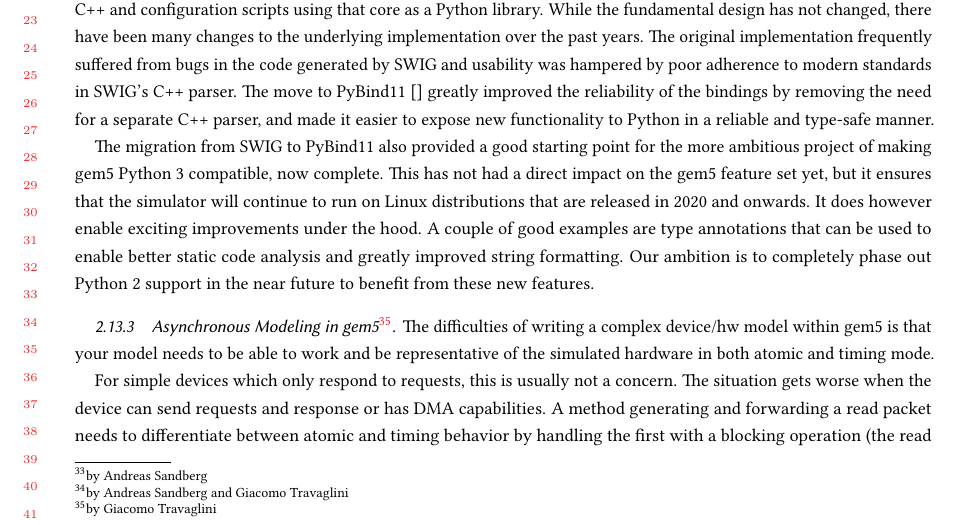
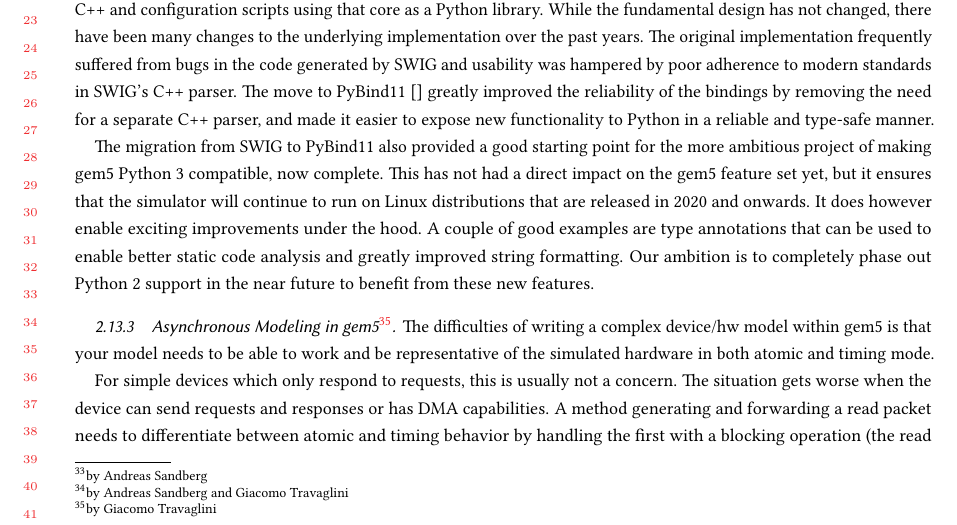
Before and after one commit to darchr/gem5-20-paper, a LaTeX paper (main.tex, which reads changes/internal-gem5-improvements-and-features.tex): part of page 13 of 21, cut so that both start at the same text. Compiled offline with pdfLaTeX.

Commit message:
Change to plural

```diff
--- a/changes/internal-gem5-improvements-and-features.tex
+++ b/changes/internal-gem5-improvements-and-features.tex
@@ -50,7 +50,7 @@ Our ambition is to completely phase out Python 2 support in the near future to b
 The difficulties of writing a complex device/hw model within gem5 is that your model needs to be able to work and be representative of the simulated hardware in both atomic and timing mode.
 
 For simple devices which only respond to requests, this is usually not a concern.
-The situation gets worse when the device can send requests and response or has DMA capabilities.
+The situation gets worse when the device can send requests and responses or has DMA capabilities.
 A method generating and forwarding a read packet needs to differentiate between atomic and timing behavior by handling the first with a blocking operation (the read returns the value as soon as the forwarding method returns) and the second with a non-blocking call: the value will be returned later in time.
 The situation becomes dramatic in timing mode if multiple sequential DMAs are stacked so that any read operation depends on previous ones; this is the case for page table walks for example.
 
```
====
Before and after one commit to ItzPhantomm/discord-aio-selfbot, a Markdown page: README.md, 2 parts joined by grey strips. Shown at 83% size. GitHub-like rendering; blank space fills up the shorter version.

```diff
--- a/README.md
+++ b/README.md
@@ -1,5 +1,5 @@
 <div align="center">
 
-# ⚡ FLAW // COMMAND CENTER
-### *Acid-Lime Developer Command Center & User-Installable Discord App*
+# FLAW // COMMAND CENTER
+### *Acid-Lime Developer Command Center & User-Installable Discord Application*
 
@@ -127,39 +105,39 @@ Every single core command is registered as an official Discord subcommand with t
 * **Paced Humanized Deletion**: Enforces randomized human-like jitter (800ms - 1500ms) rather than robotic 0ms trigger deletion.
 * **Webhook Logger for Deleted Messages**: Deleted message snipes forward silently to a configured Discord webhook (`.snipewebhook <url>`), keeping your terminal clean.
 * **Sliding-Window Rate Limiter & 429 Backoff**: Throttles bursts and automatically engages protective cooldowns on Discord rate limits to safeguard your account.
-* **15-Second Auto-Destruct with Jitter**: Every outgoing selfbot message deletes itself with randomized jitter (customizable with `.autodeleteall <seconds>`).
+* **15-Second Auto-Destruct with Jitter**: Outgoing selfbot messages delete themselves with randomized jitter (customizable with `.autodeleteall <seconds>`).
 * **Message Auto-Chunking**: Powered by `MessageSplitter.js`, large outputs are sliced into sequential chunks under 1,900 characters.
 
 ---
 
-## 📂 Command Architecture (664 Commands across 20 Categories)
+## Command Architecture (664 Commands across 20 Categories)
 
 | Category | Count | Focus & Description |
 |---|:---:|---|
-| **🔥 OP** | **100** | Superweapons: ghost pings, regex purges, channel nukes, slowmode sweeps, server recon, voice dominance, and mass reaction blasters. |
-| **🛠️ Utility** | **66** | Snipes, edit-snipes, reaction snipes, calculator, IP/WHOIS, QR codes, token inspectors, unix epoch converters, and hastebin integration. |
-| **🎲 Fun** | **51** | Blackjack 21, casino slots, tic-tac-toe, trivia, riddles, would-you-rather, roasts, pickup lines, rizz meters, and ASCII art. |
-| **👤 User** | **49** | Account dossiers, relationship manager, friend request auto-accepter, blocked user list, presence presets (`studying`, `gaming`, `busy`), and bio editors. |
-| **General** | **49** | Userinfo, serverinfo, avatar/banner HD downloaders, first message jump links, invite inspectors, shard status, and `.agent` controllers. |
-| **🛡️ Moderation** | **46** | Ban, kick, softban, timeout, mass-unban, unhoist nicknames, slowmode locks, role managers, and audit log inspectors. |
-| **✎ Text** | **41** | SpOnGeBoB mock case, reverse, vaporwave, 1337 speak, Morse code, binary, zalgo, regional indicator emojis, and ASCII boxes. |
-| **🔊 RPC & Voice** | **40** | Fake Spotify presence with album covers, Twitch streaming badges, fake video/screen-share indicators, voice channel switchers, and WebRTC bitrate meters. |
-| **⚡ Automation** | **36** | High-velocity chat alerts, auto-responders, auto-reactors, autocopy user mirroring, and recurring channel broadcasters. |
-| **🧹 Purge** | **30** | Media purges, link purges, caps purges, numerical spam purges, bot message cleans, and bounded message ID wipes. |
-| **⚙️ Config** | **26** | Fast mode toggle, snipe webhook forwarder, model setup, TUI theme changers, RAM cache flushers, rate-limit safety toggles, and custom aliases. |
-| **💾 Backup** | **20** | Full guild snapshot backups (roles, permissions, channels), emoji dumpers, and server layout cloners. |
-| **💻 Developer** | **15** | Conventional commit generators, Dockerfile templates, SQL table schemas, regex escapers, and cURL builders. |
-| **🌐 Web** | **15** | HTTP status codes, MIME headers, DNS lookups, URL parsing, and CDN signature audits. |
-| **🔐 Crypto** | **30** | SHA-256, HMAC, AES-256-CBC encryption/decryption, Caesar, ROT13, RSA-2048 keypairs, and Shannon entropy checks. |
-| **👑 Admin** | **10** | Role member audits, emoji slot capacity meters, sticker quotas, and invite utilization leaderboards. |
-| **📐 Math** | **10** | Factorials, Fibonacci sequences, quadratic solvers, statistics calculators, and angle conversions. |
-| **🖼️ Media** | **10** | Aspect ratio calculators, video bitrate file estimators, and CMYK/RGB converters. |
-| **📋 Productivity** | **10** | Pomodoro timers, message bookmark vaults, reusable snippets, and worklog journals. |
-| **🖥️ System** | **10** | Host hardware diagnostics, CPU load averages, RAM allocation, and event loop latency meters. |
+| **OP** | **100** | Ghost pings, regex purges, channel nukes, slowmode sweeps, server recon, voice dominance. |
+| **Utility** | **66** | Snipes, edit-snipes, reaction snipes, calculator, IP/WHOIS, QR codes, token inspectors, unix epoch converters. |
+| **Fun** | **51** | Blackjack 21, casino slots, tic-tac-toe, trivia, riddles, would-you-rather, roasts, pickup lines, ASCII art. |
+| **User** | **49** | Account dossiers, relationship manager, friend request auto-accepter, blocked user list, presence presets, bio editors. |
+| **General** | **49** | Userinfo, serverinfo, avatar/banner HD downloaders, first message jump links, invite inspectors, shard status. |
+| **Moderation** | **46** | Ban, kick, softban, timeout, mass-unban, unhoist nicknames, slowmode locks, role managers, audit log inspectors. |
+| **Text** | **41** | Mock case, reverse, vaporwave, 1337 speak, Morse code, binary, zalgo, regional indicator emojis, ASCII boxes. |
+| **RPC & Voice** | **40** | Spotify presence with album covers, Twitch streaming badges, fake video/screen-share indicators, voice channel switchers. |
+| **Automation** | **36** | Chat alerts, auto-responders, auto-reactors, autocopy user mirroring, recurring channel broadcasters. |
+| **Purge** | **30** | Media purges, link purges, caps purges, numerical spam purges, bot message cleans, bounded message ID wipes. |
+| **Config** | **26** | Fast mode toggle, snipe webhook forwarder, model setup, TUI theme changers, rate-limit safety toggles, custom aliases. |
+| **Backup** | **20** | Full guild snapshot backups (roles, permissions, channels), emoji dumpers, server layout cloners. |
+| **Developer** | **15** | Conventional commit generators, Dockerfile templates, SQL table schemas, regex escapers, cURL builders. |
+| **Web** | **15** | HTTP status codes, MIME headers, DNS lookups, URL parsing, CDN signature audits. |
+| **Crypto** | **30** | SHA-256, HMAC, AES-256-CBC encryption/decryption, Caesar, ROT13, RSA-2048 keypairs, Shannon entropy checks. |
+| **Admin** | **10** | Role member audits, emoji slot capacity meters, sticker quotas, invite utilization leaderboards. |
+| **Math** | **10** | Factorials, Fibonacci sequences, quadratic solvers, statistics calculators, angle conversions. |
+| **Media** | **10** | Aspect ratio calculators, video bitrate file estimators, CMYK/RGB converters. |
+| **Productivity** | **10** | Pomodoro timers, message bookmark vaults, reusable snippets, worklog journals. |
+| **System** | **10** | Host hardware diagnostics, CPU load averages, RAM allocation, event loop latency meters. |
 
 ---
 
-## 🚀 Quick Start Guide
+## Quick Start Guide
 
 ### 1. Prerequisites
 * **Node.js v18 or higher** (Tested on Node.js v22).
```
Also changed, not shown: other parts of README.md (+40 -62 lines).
====
■ What this task involves
Copy each line above holding "status".

■ Answer box
-| **General** | **49** | Userinfo, serverinfo, avatar/banner HD downloaders, first message jump links, invite inspectors, shard status, and `.agent` controllers. |
-| **🌐 Web** | **15** | HTTP status codes, MIME headers, DNS lookups, URL parsing, and CDN signature audits. |
+| **General** | **49** | Userinfo, serverinfo, avatar/banner HD downloaders, first message jump links, invite inspectors, shard status. |
+| **Web** | **15** | HTTP status codes, MIME headers, DNS lookups, URL parsing, CDN signature audits. |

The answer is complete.